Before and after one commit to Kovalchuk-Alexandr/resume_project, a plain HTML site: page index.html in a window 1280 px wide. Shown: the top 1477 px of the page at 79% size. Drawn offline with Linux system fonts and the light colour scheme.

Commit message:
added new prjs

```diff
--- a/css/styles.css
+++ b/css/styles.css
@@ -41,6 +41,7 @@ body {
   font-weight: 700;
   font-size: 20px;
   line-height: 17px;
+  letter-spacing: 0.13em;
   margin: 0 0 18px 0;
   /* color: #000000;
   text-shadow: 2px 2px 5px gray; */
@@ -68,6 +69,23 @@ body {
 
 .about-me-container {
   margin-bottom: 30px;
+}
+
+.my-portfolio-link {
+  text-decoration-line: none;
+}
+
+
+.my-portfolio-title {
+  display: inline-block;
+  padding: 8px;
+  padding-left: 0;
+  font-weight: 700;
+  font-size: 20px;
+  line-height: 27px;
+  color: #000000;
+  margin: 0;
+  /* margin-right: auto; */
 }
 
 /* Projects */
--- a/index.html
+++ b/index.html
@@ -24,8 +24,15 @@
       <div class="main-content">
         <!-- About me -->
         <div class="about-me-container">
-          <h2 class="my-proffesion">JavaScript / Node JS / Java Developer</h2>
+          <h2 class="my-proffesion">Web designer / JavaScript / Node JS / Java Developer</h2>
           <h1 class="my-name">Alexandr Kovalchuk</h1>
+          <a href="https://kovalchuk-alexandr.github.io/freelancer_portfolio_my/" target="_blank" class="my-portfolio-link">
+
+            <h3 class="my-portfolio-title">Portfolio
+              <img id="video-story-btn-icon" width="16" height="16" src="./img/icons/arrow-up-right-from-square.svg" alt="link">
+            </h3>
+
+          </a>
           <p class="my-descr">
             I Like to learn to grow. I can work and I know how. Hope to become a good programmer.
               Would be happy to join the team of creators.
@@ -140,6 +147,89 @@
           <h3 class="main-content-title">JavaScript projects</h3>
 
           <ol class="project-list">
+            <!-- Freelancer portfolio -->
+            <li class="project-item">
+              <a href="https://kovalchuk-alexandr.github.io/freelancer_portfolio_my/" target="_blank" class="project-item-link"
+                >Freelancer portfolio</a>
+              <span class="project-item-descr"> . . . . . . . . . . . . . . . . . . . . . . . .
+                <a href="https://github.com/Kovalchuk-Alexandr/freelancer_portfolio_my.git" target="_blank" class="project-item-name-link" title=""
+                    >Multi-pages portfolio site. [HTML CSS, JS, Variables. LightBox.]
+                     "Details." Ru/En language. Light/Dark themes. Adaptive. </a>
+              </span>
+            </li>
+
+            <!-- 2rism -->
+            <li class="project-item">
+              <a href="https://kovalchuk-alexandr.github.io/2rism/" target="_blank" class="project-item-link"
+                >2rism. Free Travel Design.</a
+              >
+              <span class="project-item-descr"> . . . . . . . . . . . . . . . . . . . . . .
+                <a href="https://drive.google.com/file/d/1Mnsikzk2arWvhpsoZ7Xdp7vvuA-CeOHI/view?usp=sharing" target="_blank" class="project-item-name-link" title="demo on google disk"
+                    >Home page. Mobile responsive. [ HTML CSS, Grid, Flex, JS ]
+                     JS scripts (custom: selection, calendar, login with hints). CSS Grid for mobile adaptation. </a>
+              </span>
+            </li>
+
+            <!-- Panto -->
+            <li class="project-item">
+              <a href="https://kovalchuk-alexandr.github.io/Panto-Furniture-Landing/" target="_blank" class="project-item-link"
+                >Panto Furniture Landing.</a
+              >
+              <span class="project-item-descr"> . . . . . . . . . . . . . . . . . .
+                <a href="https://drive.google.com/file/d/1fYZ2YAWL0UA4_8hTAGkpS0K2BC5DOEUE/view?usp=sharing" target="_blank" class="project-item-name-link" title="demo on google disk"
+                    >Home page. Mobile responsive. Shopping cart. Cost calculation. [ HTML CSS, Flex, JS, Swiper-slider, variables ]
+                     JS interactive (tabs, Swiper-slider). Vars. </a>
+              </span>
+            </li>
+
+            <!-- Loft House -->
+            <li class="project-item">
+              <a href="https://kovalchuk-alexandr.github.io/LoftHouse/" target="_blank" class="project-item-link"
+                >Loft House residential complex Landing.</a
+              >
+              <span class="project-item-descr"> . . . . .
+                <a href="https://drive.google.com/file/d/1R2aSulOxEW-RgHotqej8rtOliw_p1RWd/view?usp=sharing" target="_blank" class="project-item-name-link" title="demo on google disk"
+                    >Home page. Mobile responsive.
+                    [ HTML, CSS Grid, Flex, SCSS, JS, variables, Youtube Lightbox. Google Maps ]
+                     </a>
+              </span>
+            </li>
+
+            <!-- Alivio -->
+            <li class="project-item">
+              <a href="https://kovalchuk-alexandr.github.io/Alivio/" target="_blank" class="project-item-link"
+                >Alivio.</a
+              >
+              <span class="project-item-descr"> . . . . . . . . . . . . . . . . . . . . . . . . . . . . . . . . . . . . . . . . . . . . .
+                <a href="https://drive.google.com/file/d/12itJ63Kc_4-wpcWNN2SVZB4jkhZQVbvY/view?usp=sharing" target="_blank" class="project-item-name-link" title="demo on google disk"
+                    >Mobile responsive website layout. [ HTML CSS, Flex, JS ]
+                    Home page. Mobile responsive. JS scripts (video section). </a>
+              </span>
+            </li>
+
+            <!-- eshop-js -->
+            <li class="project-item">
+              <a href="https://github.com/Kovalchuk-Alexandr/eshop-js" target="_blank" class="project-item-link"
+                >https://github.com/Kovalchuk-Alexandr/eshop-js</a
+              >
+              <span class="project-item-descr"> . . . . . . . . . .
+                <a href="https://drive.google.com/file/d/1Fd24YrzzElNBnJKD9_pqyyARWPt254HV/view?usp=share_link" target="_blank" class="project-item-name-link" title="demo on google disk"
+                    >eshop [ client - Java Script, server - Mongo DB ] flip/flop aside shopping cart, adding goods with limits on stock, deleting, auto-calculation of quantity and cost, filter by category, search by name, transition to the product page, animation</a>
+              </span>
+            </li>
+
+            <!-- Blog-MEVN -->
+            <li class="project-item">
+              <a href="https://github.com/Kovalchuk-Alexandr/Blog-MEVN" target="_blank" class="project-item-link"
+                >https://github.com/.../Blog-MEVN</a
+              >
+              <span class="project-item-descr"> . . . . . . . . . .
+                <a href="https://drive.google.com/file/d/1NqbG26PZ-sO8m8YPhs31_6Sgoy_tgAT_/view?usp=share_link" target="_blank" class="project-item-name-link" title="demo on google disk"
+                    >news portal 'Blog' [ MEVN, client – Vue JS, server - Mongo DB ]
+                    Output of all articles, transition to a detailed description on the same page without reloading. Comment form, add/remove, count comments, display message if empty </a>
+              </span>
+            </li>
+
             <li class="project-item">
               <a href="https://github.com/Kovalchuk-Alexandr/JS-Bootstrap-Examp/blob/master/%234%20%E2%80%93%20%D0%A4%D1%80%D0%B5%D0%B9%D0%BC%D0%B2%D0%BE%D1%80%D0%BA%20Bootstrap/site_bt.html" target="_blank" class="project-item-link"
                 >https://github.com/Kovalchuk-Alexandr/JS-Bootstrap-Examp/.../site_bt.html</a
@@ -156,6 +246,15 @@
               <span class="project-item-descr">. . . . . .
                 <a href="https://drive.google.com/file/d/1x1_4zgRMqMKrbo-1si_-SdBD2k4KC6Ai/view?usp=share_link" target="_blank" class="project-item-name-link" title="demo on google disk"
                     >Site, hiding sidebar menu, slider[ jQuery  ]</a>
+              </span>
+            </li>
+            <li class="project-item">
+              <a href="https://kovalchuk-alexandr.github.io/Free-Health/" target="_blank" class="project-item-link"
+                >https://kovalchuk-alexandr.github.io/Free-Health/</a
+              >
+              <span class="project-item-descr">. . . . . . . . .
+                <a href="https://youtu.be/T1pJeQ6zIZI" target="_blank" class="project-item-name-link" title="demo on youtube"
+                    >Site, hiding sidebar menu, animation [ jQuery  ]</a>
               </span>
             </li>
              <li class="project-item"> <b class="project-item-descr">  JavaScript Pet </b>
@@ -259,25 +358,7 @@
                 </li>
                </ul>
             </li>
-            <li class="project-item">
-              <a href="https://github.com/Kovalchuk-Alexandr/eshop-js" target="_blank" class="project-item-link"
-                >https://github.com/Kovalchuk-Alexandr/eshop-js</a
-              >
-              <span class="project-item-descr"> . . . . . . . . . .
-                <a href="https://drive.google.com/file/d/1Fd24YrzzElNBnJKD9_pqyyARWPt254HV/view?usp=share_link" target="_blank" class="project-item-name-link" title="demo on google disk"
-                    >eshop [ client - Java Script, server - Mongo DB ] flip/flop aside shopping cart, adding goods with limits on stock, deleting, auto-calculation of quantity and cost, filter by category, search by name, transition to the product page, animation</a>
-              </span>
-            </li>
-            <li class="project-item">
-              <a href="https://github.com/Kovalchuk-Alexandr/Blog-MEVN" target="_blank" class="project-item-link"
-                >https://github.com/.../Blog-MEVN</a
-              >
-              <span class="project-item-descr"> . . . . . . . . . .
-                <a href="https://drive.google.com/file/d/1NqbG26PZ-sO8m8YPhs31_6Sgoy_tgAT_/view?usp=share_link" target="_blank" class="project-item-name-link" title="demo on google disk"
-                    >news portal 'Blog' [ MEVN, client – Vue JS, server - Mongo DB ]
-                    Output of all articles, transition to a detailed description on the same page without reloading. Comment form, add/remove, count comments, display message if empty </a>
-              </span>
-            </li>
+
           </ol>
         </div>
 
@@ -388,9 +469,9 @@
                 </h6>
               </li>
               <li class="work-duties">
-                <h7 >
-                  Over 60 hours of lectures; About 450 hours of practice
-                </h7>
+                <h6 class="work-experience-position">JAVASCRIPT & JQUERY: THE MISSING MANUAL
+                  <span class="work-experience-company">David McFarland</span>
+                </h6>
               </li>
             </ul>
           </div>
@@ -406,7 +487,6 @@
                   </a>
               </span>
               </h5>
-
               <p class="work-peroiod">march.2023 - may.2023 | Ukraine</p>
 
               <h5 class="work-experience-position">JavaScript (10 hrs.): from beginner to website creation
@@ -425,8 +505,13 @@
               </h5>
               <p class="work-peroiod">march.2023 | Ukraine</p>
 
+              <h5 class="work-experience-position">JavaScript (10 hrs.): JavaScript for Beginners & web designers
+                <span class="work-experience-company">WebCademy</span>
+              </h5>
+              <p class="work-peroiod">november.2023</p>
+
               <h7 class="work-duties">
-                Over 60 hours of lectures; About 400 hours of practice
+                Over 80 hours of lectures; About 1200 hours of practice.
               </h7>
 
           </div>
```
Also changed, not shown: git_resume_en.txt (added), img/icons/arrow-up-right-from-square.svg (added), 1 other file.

WHAT YOU NEED TO DO: Find every line in the records that has the word "MEVN". Then report the count alone.

ANSWER TO THIS EXERCISE: 7